▶ **What you are asked to do**
Please print out every entry below, verbatim.

▬▬▬

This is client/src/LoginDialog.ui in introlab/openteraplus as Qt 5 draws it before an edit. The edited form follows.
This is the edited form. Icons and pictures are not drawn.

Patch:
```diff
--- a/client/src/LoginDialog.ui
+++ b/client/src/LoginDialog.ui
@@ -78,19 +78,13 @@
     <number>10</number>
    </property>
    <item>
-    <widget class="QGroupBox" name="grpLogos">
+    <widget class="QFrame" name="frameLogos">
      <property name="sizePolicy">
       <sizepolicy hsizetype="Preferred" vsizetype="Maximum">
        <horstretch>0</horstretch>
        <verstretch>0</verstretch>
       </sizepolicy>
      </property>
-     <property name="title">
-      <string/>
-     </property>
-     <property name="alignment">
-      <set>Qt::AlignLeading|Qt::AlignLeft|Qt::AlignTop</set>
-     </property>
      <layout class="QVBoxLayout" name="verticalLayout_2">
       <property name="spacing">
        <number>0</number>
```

▬▬▬

▶ **Answer to this exercise**
This is client/src/LoginDialog.ui in introlab/openteraplus as Qt 5 draws it before an edit. The edited form follows.
This is the edited form. Icons and pictures are not drawn.

Patch:
```diff
--- a/client/src/LoginDialog.ui
+++ b/client/src/LoginDialog.ui
@@ -78,19 +78,13 @@
     <number>10</number>
    </property>
    <item>
-    <widget class="QGroupBox" name="grpLogos">
+    <widget class="QFrame" name="frameLogos">
      <property name="sizePolicy">
       <sizepolicy hsizetype="Preferred" vsizetype="Maximum">
        <horstretch>0</horstretch>
        <verstretch>0</verstretch>
       </sizepolicy>
      </property>
-     <property name="title">
-      <string/>
-     </property>
-     <property name="alignment">
-      <set>Qt::AlignLeading|Qt::AlignLeft|Qt::AlignTop</set>
-     </property>
      <layout class="QVBoxLayout" name="verticalLayout_2">
       <property name="spacing">
        <number>0</number>
```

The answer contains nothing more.